**INSTRUCTIONS TO FOLLOW**: Show all lines of the listing that hold the word "display".
** Opening TASK DATA block **
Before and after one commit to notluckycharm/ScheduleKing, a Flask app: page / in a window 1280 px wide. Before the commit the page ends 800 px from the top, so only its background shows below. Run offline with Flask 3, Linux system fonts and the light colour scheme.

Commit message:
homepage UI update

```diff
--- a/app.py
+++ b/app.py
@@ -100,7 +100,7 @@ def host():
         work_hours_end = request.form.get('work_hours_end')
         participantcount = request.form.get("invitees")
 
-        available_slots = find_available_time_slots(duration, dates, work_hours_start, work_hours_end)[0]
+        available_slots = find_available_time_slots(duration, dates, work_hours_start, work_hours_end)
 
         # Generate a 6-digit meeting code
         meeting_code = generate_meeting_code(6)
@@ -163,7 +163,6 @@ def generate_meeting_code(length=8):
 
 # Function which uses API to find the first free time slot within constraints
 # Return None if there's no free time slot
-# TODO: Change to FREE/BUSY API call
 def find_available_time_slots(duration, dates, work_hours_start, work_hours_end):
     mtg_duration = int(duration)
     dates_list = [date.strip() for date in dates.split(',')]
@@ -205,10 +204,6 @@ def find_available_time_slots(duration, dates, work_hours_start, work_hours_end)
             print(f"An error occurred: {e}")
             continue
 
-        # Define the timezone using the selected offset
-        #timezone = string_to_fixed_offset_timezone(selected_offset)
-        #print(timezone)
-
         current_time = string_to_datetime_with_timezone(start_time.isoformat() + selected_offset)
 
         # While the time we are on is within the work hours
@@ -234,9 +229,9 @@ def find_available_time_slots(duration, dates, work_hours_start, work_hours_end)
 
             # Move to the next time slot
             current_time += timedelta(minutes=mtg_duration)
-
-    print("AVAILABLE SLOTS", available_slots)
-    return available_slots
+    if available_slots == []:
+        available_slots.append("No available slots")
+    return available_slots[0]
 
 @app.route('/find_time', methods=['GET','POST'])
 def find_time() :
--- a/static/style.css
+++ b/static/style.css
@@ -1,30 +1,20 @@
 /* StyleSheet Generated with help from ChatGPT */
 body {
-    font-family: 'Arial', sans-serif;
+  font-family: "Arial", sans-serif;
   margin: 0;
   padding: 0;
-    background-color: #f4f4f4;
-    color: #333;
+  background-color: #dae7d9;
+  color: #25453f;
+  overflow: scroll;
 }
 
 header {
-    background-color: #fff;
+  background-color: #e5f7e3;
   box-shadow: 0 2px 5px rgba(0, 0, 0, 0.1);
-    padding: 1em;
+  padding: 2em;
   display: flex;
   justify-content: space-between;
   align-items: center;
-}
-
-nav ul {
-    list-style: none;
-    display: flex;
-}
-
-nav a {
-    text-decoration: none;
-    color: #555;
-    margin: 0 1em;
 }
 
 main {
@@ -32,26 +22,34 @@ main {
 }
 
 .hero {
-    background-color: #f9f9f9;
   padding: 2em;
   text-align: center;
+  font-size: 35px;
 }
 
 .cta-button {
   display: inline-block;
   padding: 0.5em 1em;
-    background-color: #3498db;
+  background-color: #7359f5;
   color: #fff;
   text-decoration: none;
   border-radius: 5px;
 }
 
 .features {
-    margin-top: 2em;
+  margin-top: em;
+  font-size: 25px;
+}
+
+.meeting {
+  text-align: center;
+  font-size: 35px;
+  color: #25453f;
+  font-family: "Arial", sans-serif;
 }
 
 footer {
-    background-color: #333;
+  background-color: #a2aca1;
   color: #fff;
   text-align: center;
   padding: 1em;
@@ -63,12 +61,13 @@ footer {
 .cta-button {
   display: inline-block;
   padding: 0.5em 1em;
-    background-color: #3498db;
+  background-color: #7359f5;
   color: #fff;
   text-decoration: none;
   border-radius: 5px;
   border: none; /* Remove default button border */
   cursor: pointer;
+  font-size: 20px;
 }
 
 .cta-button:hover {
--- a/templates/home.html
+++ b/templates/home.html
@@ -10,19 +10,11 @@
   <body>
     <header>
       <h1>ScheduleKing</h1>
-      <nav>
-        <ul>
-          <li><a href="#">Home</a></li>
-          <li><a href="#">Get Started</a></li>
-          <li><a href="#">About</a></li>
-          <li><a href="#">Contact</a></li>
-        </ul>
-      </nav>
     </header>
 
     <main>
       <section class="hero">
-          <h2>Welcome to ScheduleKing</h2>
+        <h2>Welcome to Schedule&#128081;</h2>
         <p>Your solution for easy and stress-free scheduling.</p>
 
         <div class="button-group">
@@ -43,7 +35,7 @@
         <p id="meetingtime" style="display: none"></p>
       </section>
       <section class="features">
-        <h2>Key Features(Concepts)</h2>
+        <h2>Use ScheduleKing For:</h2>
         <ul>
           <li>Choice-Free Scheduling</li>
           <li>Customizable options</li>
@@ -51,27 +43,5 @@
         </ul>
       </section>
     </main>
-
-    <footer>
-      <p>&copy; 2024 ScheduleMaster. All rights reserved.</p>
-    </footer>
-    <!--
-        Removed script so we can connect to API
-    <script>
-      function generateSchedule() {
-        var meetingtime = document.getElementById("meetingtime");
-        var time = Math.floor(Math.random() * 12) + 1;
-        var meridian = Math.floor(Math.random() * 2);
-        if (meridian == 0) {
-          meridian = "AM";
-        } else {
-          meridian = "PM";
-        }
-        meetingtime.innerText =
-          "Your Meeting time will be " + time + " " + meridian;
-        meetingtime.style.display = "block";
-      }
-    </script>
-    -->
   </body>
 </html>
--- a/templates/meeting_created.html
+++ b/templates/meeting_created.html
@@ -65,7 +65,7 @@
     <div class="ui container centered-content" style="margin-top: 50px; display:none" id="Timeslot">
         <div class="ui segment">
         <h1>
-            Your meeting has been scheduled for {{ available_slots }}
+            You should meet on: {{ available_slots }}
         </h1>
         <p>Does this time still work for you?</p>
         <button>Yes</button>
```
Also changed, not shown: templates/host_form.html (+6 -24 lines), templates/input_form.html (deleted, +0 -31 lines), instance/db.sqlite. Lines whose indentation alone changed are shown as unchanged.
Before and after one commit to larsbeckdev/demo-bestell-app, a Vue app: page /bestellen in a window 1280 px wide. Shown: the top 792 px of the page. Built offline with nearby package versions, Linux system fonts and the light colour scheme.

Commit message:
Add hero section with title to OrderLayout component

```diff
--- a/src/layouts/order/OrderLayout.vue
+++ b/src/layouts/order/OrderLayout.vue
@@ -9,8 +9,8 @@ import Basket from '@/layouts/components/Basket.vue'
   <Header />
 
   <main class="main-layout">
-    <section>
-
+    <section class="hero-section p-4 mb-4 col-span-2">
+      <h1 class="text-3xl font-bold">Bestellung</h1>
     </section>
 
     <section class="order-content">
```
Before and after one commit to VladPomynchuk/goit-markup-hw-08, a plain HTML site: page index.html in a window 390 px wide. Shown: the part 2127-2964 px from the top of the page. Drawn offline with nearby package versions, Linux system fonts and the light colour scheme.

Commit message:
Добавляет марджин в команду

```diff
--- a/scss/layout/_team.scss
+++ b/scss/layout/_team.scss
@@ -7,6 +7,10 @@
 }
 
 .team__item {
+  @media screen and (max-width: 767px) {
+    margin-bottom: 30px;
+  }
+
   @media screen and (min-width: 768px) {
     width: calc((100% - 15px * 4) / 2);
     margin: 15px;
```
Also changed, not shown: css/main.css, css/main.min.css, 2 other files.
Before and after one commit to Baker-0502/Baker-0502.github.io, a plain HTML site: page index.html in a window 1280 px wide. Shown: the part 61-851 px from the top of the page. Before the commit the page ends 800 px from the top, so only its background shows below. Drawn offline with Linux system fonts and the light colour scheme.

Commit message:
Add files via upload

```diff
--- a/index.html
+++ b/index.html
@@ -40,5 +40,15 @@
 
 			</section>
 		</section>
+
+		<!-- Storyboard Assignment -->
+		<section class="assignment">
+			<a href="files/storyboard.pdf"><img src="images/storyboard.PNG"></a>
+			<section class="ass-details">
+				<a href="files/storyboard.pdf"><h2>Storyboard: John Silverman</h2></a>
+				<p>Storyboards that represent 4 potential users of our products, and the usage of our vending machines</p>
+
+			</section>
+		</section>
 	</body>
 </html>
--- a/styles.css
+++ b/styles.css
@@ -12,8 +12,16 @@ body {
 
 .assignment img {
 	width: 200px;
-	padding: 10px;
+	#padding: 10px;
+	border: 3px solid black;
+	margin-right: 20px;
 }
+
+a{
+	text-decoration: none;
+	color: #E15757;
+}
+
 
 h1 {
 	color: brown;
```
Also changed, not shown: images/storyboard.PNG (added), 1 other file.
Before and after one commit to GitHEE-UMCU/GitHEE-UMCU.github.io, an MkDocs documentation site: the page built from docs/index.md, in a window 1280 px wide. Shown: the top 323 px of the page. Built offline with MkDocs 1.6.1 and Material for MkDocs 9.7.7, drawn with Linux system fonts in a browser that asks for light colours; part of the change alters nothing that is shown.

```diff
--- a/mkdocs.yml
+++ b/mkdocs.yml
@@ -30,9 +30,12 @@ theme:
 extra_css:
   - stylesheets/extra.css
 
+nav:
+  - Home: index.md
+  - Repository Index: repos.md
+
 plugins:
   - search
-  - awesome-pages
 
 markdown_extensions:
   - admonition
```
** Closing TASK DATA block **
**OUTPUT**:
   display: flex;
-    display: flex;
   display: inline-block;
   display: inline-block;
         <p id="meetingtime" style="display: none"></p>
-        meetingtime.style.display = "block";
     <div class="ui container centered-content" style="margin-top: 50px; display:none" id="Timeslot">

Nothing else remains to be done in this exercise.